Required work ->
Report each line of the entries that includes "whatever" by copying it.
┌──
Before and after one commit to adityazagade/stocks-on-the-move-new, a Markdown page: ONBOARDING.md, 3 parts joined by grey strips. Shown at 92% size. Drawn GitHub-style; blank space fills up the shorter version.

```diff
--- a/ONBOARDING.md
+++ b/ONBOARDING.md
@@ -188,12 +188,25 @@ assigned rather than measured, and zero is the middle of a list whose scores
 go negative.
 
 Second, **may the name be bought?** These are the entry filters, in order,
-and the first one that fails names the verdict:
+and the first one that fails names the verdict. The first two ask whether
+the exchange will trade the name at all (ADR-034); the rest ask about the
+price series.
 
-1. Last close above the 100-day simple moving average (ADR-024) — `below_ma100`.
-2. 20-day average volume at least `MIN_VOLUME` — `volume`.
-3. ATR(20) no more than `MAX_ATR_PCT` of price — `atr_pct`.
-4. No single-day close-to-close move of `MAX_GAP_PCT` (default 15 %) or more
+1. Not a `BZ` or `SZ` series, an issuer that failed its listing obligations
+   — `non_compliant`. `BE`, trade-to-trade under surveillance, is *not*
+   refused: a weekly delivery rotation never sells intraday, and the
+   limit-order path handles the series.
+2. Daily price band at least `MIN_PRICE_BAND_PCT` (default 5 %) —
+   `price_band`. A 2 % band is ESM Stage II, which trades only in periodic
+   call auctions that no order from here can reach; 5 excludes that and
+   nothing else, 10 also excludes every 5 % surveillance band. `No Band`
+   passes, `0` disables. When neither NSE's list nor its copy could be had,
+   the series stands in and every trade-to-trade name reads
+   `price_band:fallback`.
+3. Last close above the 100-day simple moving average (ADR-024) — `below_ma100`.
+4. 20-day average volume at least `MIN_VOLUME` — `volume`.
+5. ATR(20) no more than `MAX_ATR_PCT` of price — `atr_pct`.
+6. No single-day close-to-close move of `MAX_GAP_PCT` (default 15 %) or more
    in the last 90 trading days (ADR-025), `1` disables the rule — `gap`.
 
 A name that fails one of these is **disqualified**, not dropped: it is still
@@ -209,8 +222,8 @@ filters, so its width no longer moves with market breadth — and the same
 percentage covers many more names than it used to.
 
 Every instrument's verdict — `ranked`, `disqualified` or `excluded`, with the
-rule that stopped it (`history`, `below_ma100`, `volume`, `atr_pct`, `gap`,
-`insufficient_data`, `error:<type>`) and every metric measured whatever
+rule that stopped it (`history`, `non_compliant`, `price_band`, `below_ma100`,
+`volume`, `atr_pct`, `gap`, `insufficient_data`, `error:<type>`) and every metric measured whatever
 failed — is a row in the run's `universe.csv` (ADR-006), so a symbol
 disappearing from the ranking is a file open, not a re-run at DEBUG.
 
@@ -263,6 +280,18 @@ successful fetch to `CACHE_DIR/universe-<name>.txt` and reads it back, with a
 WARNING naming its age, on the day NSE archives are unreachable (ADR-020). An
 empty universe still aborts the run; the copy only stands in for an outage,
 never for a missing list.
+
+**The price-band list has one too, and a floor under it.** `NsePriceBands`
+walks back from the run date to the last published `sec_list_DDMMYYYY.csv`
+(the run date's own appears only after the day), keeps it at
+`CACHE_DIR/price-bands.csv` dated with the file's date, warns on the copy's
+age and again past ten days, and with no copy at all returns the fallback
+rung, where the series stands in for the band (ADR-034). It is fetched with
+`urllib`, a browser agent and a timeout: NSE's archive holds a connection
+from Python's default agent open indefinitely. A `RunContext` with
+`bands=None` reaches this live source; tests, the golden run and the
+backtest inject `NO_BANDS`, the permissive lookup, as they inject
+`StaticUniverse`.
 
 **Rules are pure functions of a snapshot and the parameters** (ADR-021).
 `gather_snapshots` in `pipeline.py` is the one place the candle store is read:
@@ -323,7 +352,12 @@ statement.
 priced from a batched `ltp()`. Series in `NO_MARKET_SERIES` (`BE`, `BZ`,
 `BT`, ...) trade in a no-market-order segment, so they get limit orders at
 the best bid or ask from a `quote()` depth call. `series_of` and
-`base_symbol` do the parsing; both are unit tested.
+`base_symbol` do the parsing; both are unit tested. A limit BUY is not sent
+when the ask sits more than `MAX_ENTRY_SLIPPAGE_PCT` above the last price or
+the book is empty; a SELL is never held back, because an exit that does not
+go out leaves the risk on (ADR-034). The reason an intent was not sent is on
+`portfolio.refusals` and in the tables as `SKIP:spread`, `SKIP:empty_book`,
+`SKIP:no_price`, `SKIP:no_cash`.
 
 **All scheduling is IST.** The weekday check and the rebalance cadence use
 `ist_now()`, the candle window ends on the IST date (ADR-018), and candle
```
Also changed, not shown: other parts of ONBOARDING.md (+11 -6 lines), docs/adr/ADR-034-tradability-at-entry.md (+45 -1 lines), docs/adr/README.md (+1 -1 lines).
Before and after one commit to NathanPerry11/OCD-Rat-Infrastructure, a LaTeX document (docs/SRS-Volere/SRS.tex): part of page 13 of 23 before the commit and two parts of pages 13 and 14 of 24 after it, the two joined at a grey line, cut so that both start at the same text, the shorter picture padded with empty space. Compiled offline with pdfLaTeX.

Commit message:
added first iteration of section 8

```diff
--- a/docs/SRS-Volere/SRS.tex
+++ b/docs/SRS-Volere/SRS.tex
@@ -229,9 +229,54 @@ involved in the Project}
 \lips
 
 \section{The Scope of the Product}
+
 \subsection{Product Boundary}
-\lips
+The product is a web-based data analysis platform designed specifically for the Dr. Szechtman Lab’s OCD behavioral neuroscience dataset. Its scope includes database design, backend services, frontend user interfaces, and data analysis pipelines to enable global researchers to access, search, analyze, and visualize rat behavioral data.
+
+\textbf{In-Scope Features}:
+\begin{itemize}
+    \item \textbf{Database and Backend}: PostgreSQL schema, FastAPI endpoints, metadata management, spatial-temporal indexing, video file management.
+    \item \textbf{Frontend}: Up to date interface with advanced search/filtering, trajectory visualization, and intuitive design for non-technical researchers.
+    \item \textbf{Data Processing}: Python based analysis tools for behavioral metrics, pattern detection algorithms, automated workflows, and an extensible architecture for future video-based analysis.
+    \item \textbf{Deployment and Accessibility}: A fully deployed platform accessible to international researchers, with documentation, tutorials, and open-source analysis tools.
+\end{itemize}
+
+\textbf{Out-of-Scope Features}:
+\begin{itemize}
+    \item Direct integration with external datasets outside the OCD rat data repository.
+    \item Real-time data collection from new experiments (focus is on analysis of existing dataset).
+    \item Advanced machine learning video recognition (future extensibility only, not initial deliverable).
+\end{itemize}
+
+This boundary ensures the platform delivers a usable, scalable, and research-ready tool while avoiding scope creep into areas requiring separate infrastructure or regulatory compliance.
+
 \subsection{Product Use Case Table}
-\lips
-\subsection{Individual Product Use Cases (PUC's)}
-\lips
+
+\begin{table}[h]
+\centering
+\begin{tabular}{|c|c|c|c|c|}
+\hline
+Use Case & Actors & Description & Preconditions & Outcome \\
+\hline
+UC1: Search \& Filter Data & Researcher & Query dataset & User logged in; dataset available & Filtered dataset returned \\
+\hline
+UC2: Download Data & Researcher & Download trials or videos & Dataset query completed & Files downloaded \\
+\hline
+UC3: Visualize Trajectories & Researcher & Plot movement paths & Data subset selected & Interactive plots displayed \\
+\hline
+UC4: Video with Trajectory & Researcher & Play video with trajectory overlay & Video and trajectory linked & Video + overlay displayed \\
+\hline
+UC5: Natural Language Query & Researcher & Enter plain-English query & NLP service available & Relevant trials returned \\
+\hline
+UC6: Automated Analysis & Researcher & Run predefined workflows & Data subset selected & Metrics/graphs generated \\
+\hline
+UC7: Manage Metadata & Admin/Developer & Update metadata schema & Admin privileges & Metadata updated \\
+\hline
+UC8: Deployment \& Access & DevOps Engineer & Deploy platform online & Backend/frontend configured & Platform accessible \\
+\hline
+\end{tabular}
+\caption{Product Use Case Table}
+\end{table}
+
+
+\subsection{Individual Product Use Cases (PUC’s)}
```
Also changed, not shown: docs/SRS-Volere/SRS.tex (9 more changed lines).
└──
Answer to the exercise ->
-`insufficient_data`, `error:<type>`) and every metric measured whatever
+`volume`, `atr_pct`, `gap`, `insufficient_data`, `error:<type>`) and every metric measured whatever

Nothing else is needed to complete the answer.